The program’s thirty stations and three hundred bikes were initially funded through a $2.075 million grant via CMAQ. And, according to The Tennessean, records show that the program has generated $113,951 through sponsorship and membership fees since its launch in the summer of 2012. This money is not enough to cover annual operating costs.
Philip Pugliese, the program’s project director, believes that closing the program is not a likely option. Pugliese, who has been at the center of Chattanooga’s transformation from one of the country’s dirtiest cities to one of its most progressive, says the program is looking into several options to help make the program self-sufficient. Some of those include expanding its marketing, examining other opportunities for government funding, and changing its membership fee structure.
As a form of public transit that promotes public health and reduces air pollution, it is feasible that the city would take some additional financial stake in the operations–however, for now, that remains undecided.
With the benefit of hindsight, Chattanooga may have been better served with a more cost-effective product given the finite budget and the city’s small population of prospective users. PBSC, which supplied the equipment, consistently ranks as the most expensive bike share equipment available. In large markets like Boston, Washington, D.C., and recently New York and Chicago, the equipment has done well aside from a handful of software issues.
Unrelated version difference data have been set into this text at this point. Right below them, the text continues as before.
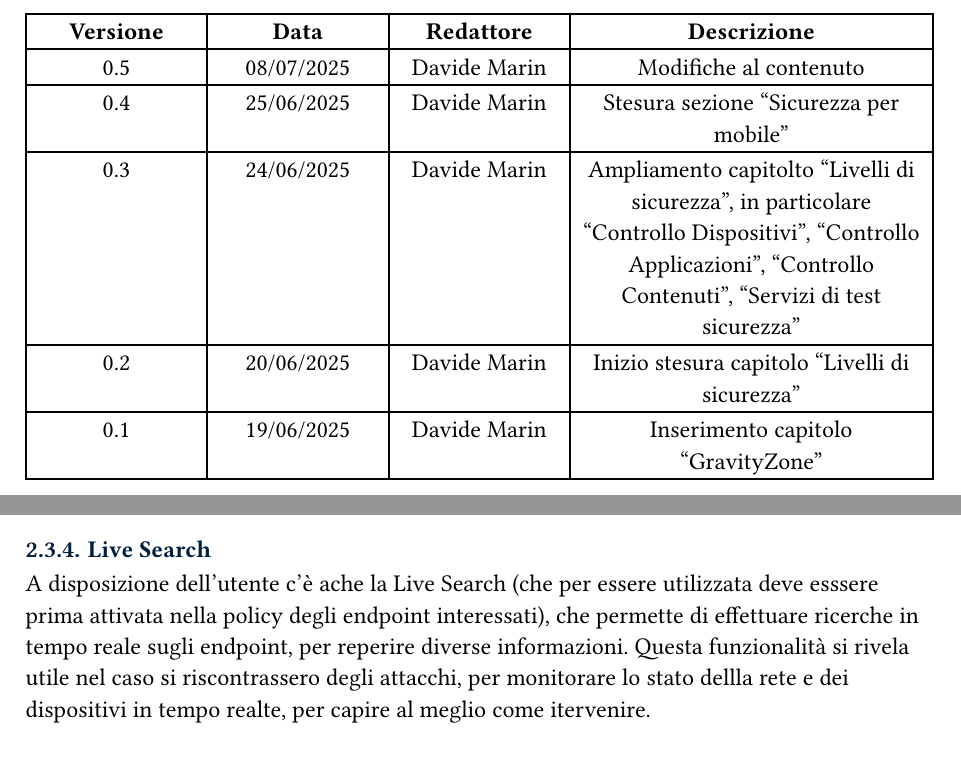
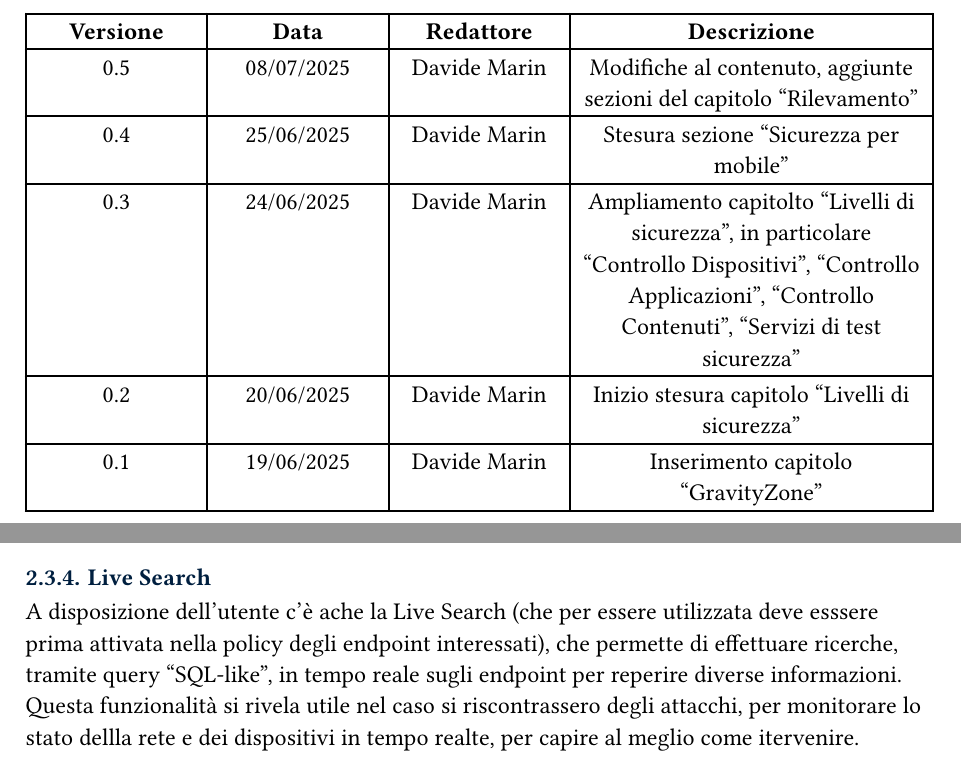
Before and after one commit to MarinDavide/stage-BitDefender, a Typst document (docs/studioGravityZone.typ): two parts of pages 2 and 15 of 15, joined at a grey line, cut so that both start at the same text. Compiled offline with Typst 0.15; a missing font is replaced by an installed copy or a similar font.

Commit message:
Update content and add sections on "Detection" in GravityZone documentation

```diff
--- a/docs/studioGravityZone.typ
+++ b/docs/studioGravityZone.typ
@@ -16,7 +16,7 @@
   [0.5],
   [08/07/2025],
   [Davide Marin],
-  [Modifiche al contenuto],
+  [Modifiche al contenuto, aggiunte sezioni del capitolo "Rilevamento"],
 
   [0.4],
   [25/06/2025],
@@ -333,5 +333,5 @@ Inoltre, sono presenti schermate di investigazione più o meno dettagliate e tec
 Attraverso l'investigazione GravityZone suggerisce le azioni da intraprendere per risolvere i problemi.
 
 === Live Search
-A disposizione dell'utente c'è ache la Live Search (che per essere utilizzata deve esssere prima attivata nella policy degli endpoint interessati), che permette di effettuare ricerche in tempo reale sugli endpoint, per reperire diverse informazioni.
+A disposizione dell'utente c'è ache la Live Search (che per essere utilizzata deve esssere prima attivata nella policy degli endpoint interessati), che permette di effettuare ricerche, tramite query "SQL-like", in tempo reale sugli endpoint per reperire diverse informazioni.
 Questa funzionalità si rivela utile nel caso si riscontrassero degli attacchi, per monitorare lo stato dellla rete e dei dispositivi in tempo realte, per capire al meglio come itervenire.
```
But in a smaller market like Chattanooga, which receives much lower ridership numbers per bike, the equipment may have been not worth the hefty price tag.